*** SOURCE RECORDS Section Begins ***
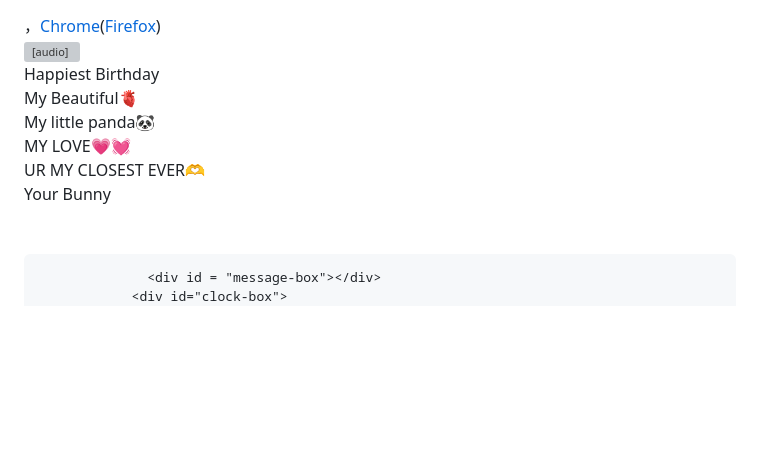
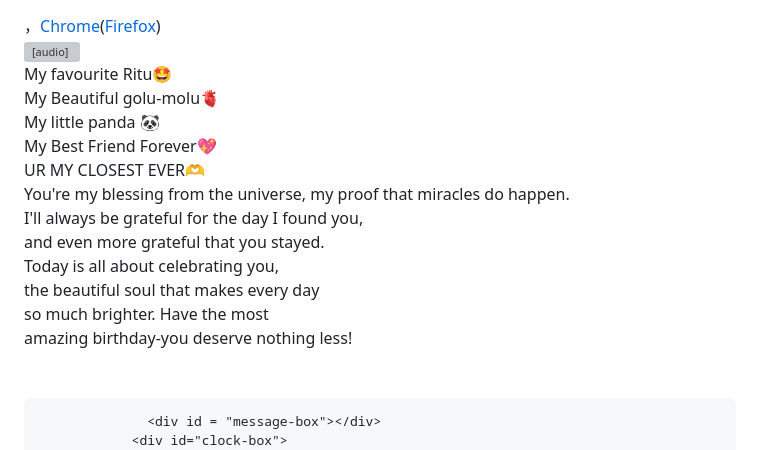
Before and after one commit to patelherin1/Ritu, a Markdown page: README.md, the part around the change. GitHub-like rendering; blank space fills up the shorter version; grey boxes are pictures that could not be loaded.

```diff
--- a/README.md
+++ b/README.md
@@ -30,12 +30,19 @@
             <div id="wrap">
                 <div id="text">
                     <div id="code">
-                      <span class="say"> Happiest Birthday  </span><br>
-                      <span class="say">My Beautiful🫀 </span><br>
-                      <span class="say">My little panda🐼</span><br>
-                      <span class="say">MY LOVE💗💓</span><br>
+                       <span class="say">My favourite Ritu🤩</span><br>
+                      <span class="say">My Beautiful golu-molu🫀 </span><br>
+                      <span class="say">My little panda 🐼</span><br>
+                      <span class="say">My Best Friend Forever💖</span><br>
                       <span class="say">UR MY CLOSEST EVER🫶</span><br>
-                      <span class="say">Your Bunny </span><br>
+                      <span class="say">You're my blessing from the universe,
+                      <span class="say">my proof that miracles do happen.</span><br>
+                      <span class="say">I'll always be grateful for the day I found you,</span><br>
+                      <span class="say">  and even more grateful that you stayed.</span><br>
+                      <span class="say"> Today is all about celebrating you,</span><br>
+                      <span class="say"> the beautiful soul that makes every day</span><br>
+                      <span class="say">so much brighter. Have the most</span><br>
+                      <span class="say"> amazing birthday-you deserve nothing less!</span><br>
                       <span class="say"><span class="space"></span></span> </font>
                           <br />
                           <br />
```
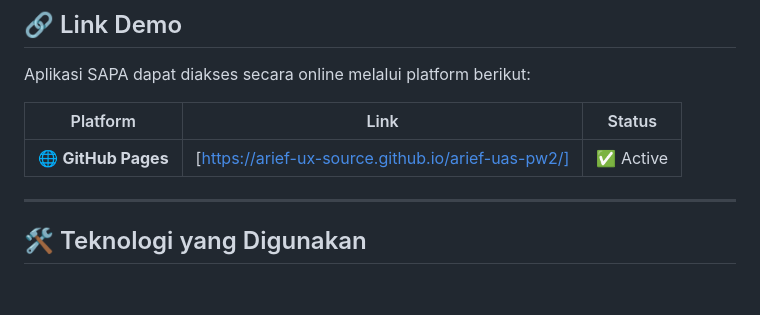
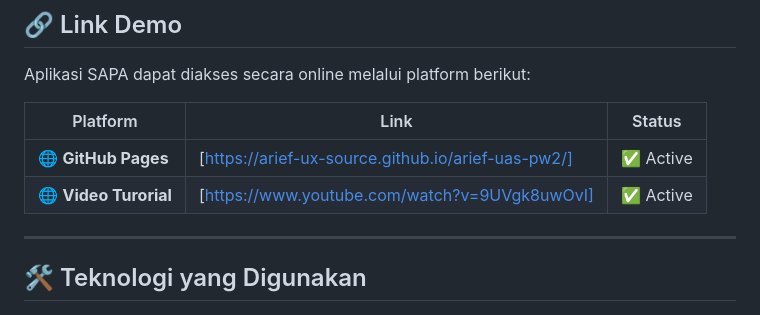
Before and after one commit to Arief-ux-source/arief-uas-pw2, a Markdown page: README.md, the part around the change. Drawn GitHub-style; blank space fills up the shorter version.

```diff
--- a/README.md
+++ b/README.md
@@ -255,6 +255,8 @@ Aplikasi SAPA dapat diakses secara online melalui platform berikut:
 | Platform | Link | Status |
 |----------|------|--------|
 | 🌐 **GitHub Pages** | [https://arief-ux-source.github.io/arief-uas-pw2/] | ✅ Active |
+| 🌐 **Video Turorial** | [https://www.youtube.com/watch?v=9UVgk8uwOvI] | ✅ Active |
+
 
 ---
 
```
*** SOURCE RECORDS Section Ends ***
• **EXERCISE INSTRUCTIONS**:
The entire listing above, word for word and without pictures, is what should be output.

• **RESPONSE BELOW**:
Before and after one commit to patelherin1/Ritu, a Markdown page: README.md, the part around the change. GitHub-like rendering; blank space fills up the shorter version; grey boxes are pictures that could not be loaded.

```diff
--- a/README.md
+++ b/README.md
@@ -30,12 +30,19 @@
             <div id="wrap">
                 <div id="text">
                     <div id="code">
-                      <span class="say"> Happiest Birthday  </span><br>
-                      <span class="say">My Beautiful🫀 </span><br>
-                      <span class="say">My little panda🐼</span><br>
-                      <span class="say">MY LOVE💗💓</span><br>
+                       <span class="say">My favourite Ritu🤩</span><br>
+                      <span class="say">My Beautiful golu-molu🫀 </span><br>
+                      <span class="say">My little panda 🐼</span><br>
+                      <span class="say">My Best Friend Forever💖</span><br>
                       <span class="say">UR MY CLOSEST EVER🫶</span><br>
-                      <span class="say">Your Bunny </span><br>
+                      <span class="say">You're my blessing from the universe,
+                      <span class="say">my proof that miracles do happen.</span><br>
+                      <span class="say">I'll always be grateful for the day I found you,</span><br>
+                      <span class="say">  and even more grateful that you stayed.</span><br>
+                      <span class="say"> Today is all about celebrating you,</span><br>
+                      <span class="say"> the beautiful soul that makes every day</span><br>
+                      <span class="say">so much brighter. Have the most</span><br>
+                      <span class="say"> amazing birthday-you deserve nothing less!</span><br>
                       <span class="say"><span class="space"></span></span> </font>
                           <br />
                           <br />
```
Before and after one commit to Arief-ux-source/arief-uas-pw2, a Markdown page: README.md, the part around the change. Drawn GitHub-style; blank space fills up the shorter version.

```diff
--- a/README.md
+++ b/README.md
@@ -255,6 +255,8 @@ Aplikasi SAPA dapat diakses secara online melalui platform berikut:
 | Platform | Link | Status |
 |----------|------|--------|
 | 🌐 **GitHub Pages** | [https://arief-ux-source.github.io/arief-uas-pw2/] | ✅ Active |
+| 🌐 **Video Turorial** | [https://www.youtube.com/watch?v=9UVgk8uwOvI] | ✅ Active |
+
 
 ---
 
```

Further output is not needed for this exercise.